Physical fragility vs the human spirit

This article was my second that was published on RainTiger.com in December 2006 and was part of a monthly series of motivational writings that were loosely titled, ‘Forward ever’. I’m forever grateful for that opportunity to have my work in print, even if it was ‘only’ in the online space. I remember the original motivation of this article was to have a deep look at some mistaken beliefs we often have of ourselves. I hope I succeeded though at the end of the day, that’s for you, the reader, to judge for yourself.

Accidents happen. Every day. Every place. Every second. Tragedies happen. In life, the whole world would find agreement in one thing. That we all will someday pass from this earth and breathe our last breath. Sometimes these accidents happen in such a way that leaves the soul intact but the body crippled and devoid of function, sometimes, even of limb.

Faced with this bleak scenario of human life, we somehow manage to hear tales of great courage and of the strength of the human will when faced with seemingly impossible odds. These success stories become living breathing miracles for the rest of us to hear, see and be encouraged by no matter what our circumstances are.

Some of us may feel somewhat distant from these great stories of supernatural will and perseverance, feeling, “My situation’s different from theirs. There’s no way I’d be able to match up to those high standards that they have achieved.”

But if you take another look at those stories and probe a little deeper, you find that many, if not all, have also gone through times of painful doubt and crushing defeat. Oftentimes, they too have spent some time wallowing in their own self pity and embracing their fears like a bedside pillow, keeping them close to their heart.

These people are the same as you, me, and that scruffy neighbor that lives across your street. But there is one thing that’s different about them that raises them above their situation and their circumstances.

They made a firm, concrete, and life changing choice not to accept their circumstances. They believed in a greater possibility that there is a life out there for them to live.
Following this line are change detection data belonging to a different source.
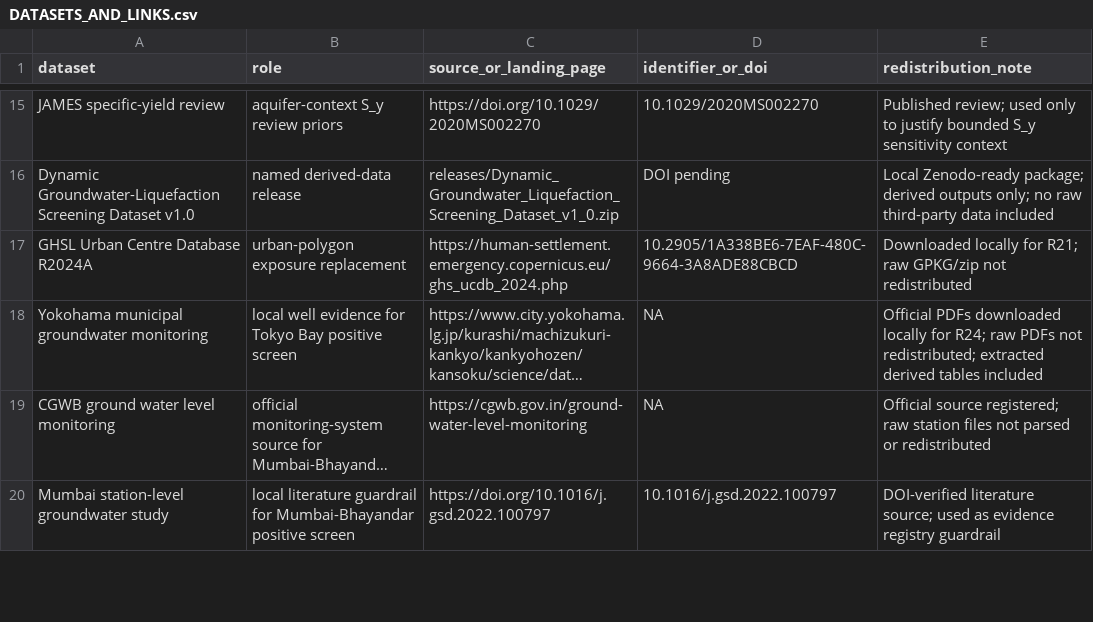
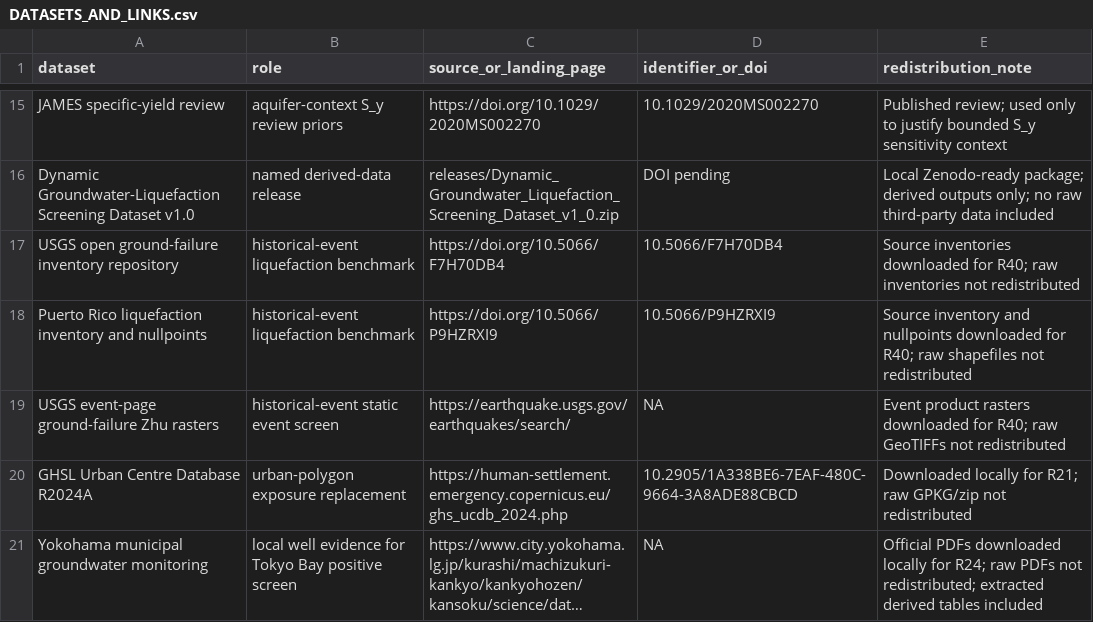
Before and after one commit to Johnsonlijian/groundwater-liquefaction-urban-hazard, a CSV file: DATASETS_AND_LINKS.csv, drawn as a sheet; only a part is shown, gaps mark what is left out; the shorter side is filled out with more unchanged rows; long unchanged cells end in ….

```diff
--- a/DATASETS_AND_LINKS.csv
+++ b/DATASETS_AND_LINKS.csv
@@ -16,2 +16,5 @@ JAMES specific-yield review,aquifer-context S_y review priors,https://doi.org/10
 Dynamic Groundwater-Liquefaction Screening Dataset v1.0,named derived-data release,releases/Dynamic_Groundwater_Liquefaction_Screening_Dataset_v1_0.zip,DOI pending,Local Zenodo-ready package; derived outputs only; no raw third-party data included
+USGS open ground-failure inventory repository,historical-event liquefaction benchmark,https://doi.org/10.5066/F7H70DB4,10.5066/F7H70DB4,Source inventories downloaded for R40; raw inventories not redistributed
+Puerto Rico liquefaction inventory and nullpoints,historical-event liquefaction benchmark,https://doi.org/10.5066/P9HZRXI9,10.5066/P9HZRXI9,Source inventory and nullpoints downloaded for R40; raw shapefiles not redistributed
+USGS event-page ground-failure Zhu rasters,historical-event static event screen,https://earthquake.usgs.gov/earthquakes/search/,NA,Event product rasters downloaded for R40; raw GeoTIFFs not redistributed
 GHSL Urban Centre Database R2024A,urban-polygon exposure replacement,https://human-settlement.emergency.copernicus.eu/ghs_ucdb_2024.php,10.2905/1A338BE6-7EAF-480C-9664-3A8ADE88CBCD,Downloaded locally for R21; raw GPKG/zip not redistributed
```
Also changed, not shown: releases/Dynamic_Groundwater_Liquefaction_Screening_Dataset_v1_0/MANIFEST.csv, releases/Dynamic_Groundwater_Liquefaction_Screening_Dataset_v1_0/data/jpl_cri_article_status_r39.csv, 49 other files.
They believed not only in themselves, but they also believed in a higher goal and a purpose.

I heard of a man by the name of Jim MacLaren who, when he was a young star athlete, suffered a crushing accident with a 40 ton bus and was even initially diagnosed as ‘dead on arrival’. He somehow survived but lost his left leg below the knee in the accident.

During his rehabilitation, he made a life-changing choice to resume his previous life as an athlete, this time to compete as a triathlete. Over the next few years, he would go on to break records in some of the toughest races in the world and he would routinely finish ahead of 80% of the able-bodied athletes.

Tragedy was to visit him again, when during a race, he collided with a van and was flung onto a signpost, breaking his neck at the C5 vertebrae. Doctors told him he would never be able to move any part below the neck. Devastated, his life took a downward plunge and he even turned to cocaine to relieve the pain, eventually ending up addicted to it. 8 months later, he found himself speaking to voices that weren’t there on the same street that he used to regularly compete in races and he made another life changing decision to break free from his situation.

After more than 1,000 rigorous physiotherapy sessions, he has managed to reclaim some of his motor functions back and could even walk (with difficulty) if it was necessary to do so. A tremendous miracle of life – in spite of the medical experts diagnosing that he would never walk again.

What’s even more amazing is that as a result of the accident, the Challenged Athletes Foundation that was formed to help Jim, donated a bicycle to a young one-legged Ghanaian boy named Emmanuel Yeboah who would use it to change the perception of the whole nation towards disabled people.

This young Ghanaian rode the bicycle across his land of Ghana despite only having one leg. To put the significance of this event in perspective, not too long ago, disabled children were either murdered at birth or lived their lives begging on the streets of Ghana.

Their stories are amazing examples of the strength of the human spirit and what one can do when he makes a firm choice to choose life over his circumstance.

(c) 2006. Johnathan Sia